“No longer is our alliance partner, the United States, the unipolar leader of the Indo-Pacific. Intense China-United States competition is the defining feature of our region and our time.”

Australia’s geographic isolation no longer provided the defence benefits it once did, as more countries can “project combat power across greater ranges, including against our trade and supply routes”, it said.

The review said Australia must deepen its alliance with the US, and should continue to expand its rotations of American troops and submarines through Australia.

Canberra already plans to acquire nuclear-powered submarines as part of its Aukus security pact with the US and the United Kingdom.

The review also called for deeper engagement with partners across South-east Asia and the Pacific.

“South-east Asia is one of the key areas of strategic competition in the Indo-Pacific,” it said.

The report received a mixed response from analysts, who questioned the government’s failure to boost defence spending despite warning of the rising threats in the region.

Some also said the government had not properly explained the threats facing Australia, particularly from China, and that the resulting confusion led to a failure to clearly outline the type of military that was needed.

Professor Hugh White, a strategic studies expert from the Australian National University, said the review failed to clearly state Australia’s overall aim for dealing with China’s rise.

In particular, he said, it failed to identify whether Australia’s plan was to develop a military that can support the US in pushing back against China, or to develop self-reliant military capabilities.

“What we’re not seeing in response to this very strategic challenge that we face is a clear idea of how we respond to it,” he told ABC Radio.

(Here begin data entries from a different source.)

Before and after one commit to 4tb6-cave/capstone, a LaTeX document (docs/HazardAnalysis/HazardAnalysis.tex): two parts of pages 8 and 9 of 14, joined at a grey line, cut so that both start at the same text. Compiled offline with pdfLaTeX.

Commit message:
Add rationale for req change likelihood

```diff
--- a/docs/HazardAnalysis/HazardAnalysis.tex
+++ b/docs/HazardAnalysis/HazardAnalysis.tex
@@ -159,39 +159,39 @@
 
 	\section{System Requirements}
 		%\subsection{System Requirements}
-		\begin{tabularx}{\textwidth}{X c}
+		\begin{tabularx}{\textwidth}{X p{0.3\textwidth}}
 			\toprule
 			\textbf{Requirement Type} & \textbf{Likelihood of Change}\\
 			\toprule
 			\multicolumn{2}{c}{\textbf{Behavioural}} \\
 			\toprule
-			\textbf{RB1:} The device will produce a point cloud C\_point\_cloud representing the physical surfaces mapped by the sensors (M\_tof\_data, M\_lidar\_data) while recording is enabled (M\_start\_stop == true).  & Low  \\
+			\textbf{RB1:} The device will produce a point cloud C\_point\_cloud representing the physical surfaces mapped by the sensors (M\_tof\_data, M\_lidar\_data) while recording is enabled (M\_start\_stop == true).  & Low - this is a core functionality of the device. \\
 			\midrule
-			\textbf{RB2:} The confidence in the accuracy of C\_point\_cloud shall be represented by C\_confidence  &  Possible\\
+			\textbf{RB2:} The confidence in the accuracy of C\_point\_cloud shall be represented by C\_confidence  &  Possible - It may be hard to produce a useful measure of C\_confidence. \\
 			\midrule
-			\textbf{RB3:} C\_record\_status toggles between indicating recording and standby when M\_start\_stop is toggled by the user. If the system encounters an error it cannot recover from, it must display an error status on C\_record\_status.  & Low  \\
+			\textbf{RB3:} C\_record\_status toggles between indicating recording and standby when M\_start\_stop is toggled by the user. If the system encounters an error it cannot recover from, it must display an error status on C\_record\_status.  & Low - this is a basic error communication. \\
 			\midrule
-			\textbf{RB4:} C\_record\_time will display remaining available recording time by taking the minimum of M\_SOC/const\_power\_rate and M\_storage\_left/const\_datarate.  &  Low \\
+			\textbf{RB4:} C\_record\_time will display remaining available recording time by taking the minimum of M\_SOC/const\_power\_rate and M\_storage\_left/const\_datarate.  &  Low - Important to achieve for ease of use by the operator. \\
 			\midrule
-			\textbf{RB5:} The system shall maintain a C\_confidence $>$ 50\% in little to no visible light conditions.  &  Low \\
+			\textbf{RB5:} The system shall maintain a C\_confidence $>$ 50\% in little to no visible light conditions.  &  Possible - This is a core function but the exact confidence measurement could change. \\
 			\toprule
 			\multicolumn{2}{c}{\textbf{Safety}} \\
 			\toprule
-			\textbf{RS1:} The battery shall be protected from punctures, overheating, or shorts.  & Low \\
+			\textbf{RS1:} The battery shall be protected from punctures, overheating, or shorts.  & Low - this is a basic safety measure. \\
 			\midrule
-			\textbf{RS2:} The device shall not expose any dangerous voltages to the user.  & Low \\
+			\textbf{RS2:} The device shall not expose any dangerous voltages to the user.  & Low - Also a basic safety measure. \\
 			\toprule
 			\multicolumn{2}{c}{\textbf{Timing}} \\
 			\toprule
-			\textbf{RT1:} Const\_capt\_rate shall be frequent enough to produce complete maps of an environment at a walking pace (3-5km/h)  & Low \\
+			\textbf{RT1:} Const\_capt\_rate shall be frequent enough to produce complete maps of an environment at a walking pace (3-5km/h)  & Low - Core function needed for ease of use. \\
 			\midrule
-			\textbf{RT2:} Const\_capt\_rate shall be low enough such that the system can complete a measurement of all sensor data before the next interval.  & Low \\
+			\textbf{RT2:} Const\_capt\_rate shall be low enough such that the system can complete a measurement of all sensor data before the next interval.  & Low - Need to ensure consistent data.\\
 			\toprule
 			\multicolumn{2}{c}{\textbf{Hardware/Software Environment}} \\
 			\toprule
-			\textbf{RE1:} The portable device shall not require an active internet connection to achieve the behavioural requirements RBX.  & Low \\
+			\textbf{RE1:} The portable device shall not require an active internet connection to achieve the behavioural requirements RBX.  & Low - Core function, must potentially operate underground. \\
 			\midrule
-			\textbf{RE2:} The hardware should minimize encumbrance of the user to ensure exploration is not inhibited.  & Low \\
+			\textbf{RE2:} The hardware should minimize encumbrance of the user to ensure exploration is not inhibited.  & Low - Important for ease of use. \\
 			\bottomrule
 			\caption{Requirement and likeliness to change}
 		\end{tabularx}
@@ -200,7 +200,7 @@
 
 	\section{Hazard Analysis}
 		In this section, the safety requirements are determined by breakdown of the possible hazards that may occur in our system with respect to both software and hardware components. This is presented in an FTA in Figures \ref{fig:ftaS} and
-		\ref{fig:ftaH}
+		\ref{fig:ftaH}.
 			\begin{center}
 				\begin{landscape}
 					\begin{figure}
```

Prof White added: “For us to sustain the kind of armed forces we will need to be an effective middle power in the decades ahead, we are going to have to spend a good deal more money than the government is contemplating.”

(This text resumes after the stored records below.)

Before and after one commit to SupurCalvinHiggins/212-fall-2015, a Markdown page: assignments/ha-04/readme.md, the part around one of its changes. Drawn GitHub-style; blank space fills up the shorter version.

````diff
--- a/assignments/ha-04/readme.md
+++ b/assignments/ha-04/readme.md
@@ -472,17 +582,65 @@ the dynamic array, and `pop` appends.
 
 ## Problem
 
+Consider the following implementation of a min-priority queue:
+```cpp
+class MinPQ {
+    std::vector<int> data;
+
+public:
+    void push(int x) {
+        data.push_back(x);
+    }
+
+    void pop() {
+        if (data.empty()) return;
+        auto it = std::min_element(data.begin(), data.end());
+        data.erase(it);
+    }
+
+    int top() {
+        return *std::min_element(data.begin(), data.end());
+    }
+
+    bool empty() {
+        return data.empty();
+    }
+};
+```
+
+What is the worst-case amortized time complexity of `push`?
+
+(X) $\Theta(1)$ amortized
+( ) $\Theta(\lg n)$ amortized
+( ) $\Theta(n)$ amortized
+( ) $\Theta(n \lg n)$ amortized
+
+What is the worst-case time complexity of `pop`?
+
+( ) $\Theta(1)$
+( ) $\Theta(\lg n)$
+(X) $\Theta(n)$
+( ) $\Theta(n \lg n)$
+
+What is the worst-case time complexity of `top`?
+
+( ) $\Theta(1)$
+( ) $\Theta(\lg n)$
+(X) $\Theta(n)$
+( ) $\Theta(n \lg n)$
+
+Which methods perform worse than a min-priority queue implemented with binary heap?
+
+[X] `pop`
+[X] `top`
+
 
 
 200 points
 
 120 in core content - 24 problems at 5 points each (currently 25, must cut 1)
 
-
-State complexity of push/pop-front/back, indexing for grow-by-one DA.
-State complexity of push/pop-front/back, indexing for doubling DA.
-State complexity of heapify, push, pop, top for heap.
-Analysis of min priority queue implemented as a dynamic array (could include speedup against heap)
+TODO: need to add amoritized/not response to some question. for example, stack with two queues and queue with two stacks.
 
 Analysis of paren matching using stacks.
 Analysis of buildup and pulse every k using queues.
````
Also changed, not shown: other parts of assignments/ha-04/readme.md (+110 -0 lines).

Australia’s geographic isolation no longer provided the defence benefits it once did. PHOTO: AFP

Analysts largely echoed this view, saying the government’s military spending did not match its concerns about the impending strategic threats.

Mr Peter Jennings, director of Strategic Analysis Australia and a former senior defence official, said the government should have announced plans to immediately lift spending towards 3 per cent of gross domestic product (GDP) by 2030.

The opposition Liberal-National Coalition also criticised the government for deferring plans to boost military spending.

Australia’s current annual defence budget is about A$48.6 billion (S$43.4 billion), or about 2.1 per cent of its GDP.

The government said it plans to increase spending “over the medium term”, but has no plans for immediate increases.

But the government was largely praised for its move to shift Australia’s defence strategy away from a strict focus on defending the mainland to deterring long-range threats.

Mr Sam Roggeveen, director of the Lowy Institute’s International Security Programme, noted that the government had not explained whether “long range” encompassed conducting operations far offshore.

“In the hands of the army, (long range) could be a rocket artillery system or anti-ship missile with several hundred kilometres of range,” he wrote on the institute’s Interpreter blog.

“For the navy with its submarines and Tomahawk cruise missiles, it is in the several thousands of kilometres, which means being able to hit the Chinese land mass.”

The Labor government accepted all the recommendations and priorities identified in the review.

Australia’s Defence Minister Richard Marles on Monday night insisted that the military overhaul and the plan to develop greater offshore capability were not directed at China or at supporting the US in a potential war over Taiwan, but were instead primarily about enhancing the region’s “collective security”.

scroll to top